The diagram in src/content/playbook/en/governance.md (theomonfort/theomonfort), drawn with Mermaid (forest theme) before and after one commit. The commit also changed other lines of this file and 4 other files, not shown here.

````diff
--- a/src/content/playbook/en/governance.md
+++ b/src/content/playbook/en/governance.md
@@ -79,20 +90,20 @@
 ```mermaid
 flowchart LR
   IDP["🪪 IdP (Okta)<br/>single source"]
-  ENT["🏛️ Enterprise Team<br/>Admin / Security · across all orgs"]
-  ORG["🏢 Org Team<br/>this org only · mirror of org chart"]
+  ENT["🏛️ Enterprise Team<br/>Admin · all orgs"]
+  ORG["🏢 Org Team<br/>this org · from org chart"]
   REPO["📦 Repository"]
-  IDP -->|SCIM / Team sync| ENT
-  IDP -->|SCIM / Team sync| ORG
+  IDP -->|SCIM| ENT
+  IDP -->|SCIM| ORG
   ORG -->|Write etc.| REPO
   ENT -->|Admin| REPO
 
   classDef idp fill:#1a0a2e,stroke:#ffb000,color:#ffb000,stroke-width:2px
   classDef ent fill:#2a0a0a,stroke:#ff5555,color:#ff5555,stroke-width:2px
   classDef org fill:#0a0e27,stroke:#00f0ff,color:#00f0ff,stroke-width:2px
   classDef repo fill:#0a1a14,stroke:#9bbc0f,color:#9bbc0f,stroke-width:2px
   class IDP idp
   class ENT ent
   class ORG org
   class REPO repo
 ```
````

**About this task**
After locating the line with "Team<br/>this org ·", output that line and every later one exactly, through the end of the entries above.

**Final answer**
+  ORG["🏢 Org Team<br/>this org · from org chart"]
   REPO["📦 Repository"]
-  IDP -->|SCIM / Team sync| ENT
-  IDP -->|SCIM / Team sync| ORG
+  IDP -->|SCIM| ENT
+  IDP -->|SCIM| ORG
   ORG -->|Write etc.| REPO
   ENT -->|Admin| REPO
 
   classDef idp fill:#1a0a2e,stroke:#ffb000,color:#ffb000,stroke-width:2px
   classDef ent fill:#2a0a0a,stroke:#ff5555,color:#ff5555,stroke-width:2px
   classDef org fill:#0a0e27,stroke:#00f0ff,color:#00f0ff,stroke-width:2px
   classDef repo fill:#0a1a14,stroke:#9bbc0f,color:#9bbc0f,stroke-width:2px
   class IDP idp
   class ENT ent
   class ORG org
   class REPO repo
 ```
````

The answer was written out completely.